Yeshua said, “Seek and you will find. Knock and it will be opened to you.” He wasn’t kidding. We have to make a choice to seek. We have to be willing to embrace Love even when it means foregoing opportunities for self indulgence or enrichment. Even when it means fogiving those that hate, who act cruelly, who seem unlovable. We have to come to a place where we see every human as His child – precious, unique, loved, valued – and seek to love even in spite of the inevitable flaws. In fact, we have to choose to love without judgement. The very definition of heaven requires beings that behave in this fashion. The essence of Hell (if it is a place at all) is typified by those that choose judgement, manipulation, anger, addiction, fear, lies, etc. You can’t mix the two things and have paradise.

But does that imply that there really will be a heaven and hell in the end? Some think so. Some do not. Rob Bell, in his book, “Love Wins” argues that God seeks to gather all his creation to Himself (heaven) and will find the means to do so. With eternity to work with, this is always a possibility. I personally do not know the answer… yet. We all will eventually. What I do know is that seeking to embrace love and acceptance is never a wrong thing.

Even if I turn out to be totally full of bologna and am self deceived; even if my whole NDE was simply an epic hallucination brought on by hypoxia; even if in the final analysis there is no God; I can still confidently state that choosing to live as if there is and choosing to embrace Him as the very essence of Love and seek to conform myself to that essence, I will have won a great victory in this life. Because the bottom line is that the path of Love, joy, truth, and grace is a path that generates peace and well being without fail. We are wired to desire these things. Even scientific analysis concurs in this. So, while I firmly believe He exists, I even more firmly believe that seeking Him is the greatest endeavor a human being can undertake.

Shalom to you all.


About Joel Hall

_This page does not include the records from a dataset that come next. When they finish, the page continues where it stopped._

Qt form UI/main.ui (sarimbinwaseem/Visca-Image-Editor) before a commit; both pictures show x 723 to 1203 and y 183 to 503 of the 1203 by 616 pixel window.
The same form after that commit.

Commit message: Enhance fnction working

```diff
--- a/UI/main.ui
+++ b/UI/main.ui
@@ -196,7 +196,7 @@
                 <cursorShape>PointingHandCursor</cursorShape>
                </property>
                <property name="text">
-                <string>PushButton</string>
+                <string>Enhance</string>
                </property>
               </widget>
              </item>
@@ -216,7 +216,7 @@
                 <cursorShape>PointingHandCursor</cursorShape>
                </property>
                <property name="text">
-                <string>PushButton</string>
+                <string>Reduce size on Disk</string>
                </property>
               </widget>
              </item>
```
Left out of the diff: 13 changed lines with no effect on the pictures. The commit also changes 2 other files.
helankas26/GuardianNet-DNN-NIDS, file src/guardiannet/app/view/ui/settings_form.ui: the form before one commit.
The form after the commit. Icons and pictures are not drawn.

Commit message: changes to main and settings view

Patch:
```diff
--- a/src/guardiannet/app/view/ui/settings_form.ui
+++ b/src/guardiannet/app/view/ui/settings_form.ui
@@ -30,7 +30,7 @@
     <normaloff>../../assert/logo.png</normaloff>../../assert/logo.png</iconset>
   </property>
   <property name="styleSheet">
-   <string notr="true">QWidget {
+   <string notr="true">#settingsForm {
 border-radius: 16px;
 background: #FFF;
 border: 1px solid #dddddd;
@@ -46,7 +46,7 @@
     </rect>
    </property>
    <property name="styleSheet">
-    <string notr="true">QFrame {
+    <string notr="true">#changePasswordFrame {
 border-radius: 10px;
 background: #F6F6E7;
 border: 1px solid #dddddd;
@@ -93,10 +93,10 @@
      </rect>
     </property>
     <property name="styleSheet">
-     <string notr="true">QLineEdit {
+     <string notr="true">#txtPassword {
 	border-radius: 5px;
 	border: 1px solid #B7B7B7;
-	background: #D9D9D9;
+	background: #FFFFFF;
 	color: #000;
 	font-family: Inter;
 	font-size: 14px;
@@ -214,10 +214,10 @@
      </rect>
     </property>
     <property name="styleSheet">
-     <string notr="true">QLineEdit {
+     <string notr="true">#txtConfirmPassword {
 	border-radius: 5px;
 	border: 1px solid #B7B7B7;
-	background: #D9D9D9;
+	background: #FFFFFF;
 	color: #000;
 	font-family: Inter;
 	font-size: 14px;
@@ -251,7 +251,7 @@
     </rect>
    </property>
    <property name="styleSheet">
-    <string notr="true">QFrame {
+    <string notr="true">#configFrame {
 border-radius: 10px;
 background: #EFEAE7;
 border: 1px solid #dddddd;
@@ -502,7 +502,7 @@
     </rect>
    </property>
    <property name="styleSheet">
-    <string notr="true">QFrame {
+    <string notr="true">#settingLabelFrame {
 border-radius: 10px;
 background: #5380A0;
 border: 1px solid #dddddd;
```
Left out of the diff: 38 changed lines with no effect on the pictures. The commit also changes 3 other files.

Onward through the fog!
This entry was posted in God Dream, Musings on the Bible, Spiritual Living and tagged , , , , , , , , , , . Bookmark the permalink.

4 Responses to What We Don’t Know Can Hurt Us

  1. thank you joel for sharing your experience. a lot of people have and have had a nde, and some people belive, take that person as telling the truth. eblen alexander, a neuro surgeon, that now has a book out, title proof of heaven, the movie, heaven is for real, now out at theaters, are constanly letting us know the spirit realm, that we call heaven is REAL regardless we believe or not for those of us that have not had a nde. i am grateful to all of you who have the courage to come forth and share your stories. again, thank you a gazillion for sharing.

    • Joel Hall says:

      The hardest thing for humans to do is to humbly admit how little we really know about so many things. Having an NDE, in and of itself, does not guarantee that heaven is real, but often, as in my case, that experience is accompanied by revelations of verifiable knowledge that cannot be easily be explained away as mere coincidence. I am glad you enjoyed this post and hope you will continue to seek the Truth, even when it seems to lead you places that may appear ridiculous to others. Shalom, friend.

  2. “[T]he biggest take away from that experience was the overwhelming impression that we are all loved with a love so deep, so profound, that it is practically indescribable using human language.”

    For me, this is the most crucial line of your entire post. And it seems to be the most crucial piece of NDEs. Knowing that kind of love transforms us. And if enough of us know it, it can transform the world.

Leave a Reply

Fill in your details below or click an icon to log in:

WordPress.com Logo

You are commenting using your WordPress.com account. Log Out /  Change )

Google+ photo

You are commenting using your Google+ account. Log Out /  Change )

Twitter picture

You are commenting using your Twitter account. Log Out /  Change )

Facebook photo

You are commenting using your Facebook account. Log Out /  Change )

Connecting to %s